------ DATA FOR THIS EXERCISE ------

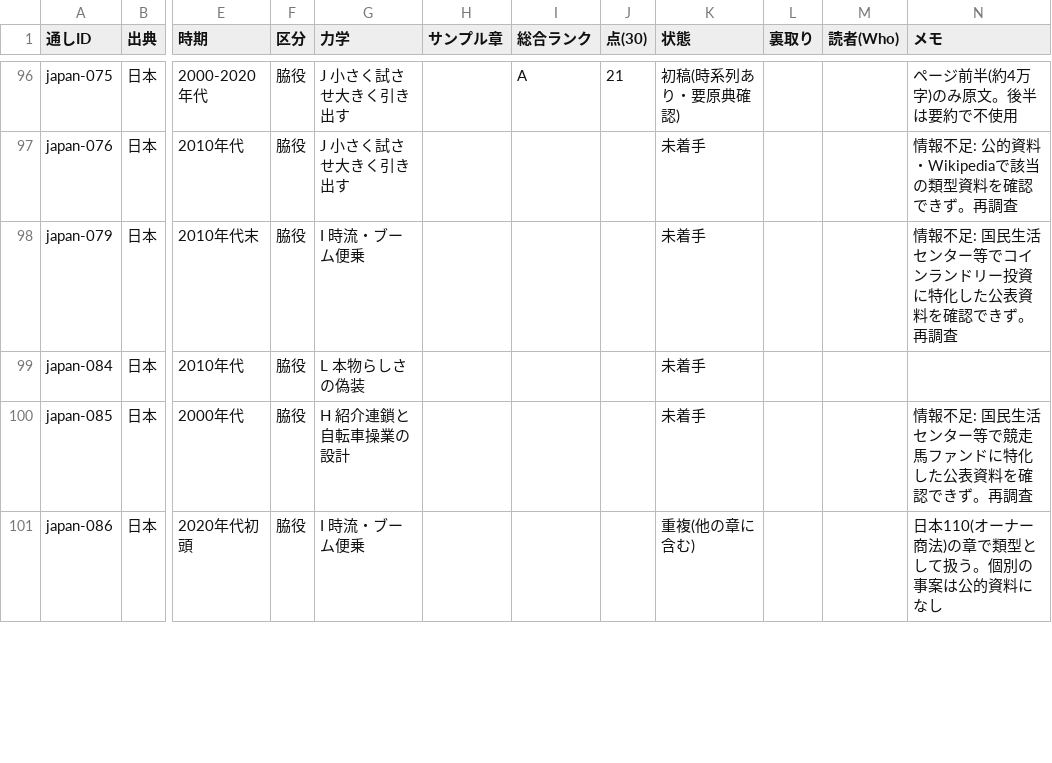
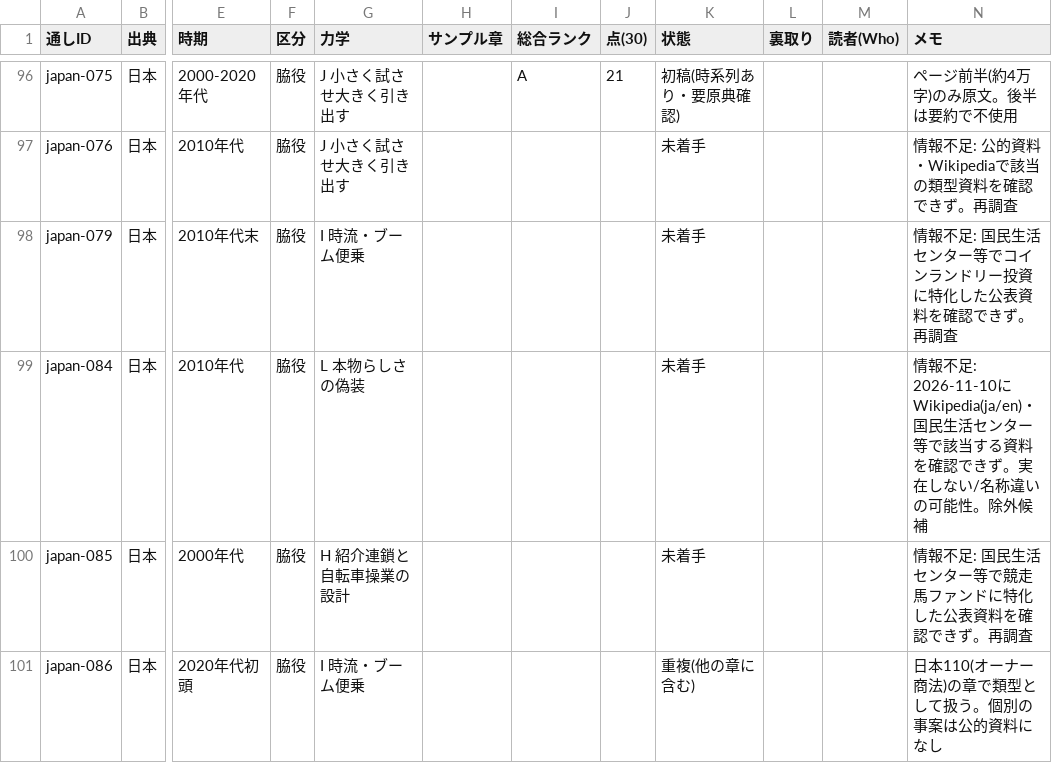
Before and after one commit to rinyan-thai23/saas-tools, a TSV file: 2026-11-10_経済事件コンテンツ/02_進行/事件台帳.tsv, drawn as a sheet; only a part is shown, gaps mark what is left out; the diff covers the shown part only; the diff names each change by its address in the sheet, - before the commit and + after, or states it on an @@ line.

```diff
--- a/2026-11-10_経済事件コンテンツ/02_進行/事件台帳.tsv
+++ b/2026-11-10_経済事件コンテンツ/02_進行/事件台帳.tsv
-N99 (メモ): (empty)
+N99 (メモ): 情報不足: 2026-11-10にWikipedia(ja/en)・国民生活センター等で該当する資料を確認できず。実在しない/名称違いの可能性。除外候補
```
Also changed, not shown: 31 edited cells elsewhere in this file, 4 other files.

------

*TASK STATEMENT:*
Output all of the data exactly as it stands, minus any images.

*OUTPUT BELOW:*
Before and after one commit to rinyan-thai23/saas-tools, a TSV file: 2026-11-10_経済事件コンテンツ/02_進行/事件台帳.tsv, drawn as a sheet; only a part is shown, gaps mark what is left out; the diff covers the shown part only; the diff names each change by its address in the sheet, - before the commit and + after, or states it on an @@ line.

```diff
--- a/2026-11-10_経済事件コンテンツ/02_進行/事件台帳.tsv
+++ b/2026-11-10_経済事件コンテンツ/02_進行/事件台帳.tsv
-N99 (メモ): (empty)
+N99 (メモ): 情報不足: 2026-11-10にWikipedia(ja/en)・国民生活センター等で該当する資料を確認できず。実在しない/名称違いの可能性。除外候補
```
Also changed, not shown: 31 edited cells elsewhere in this file, 4 other files.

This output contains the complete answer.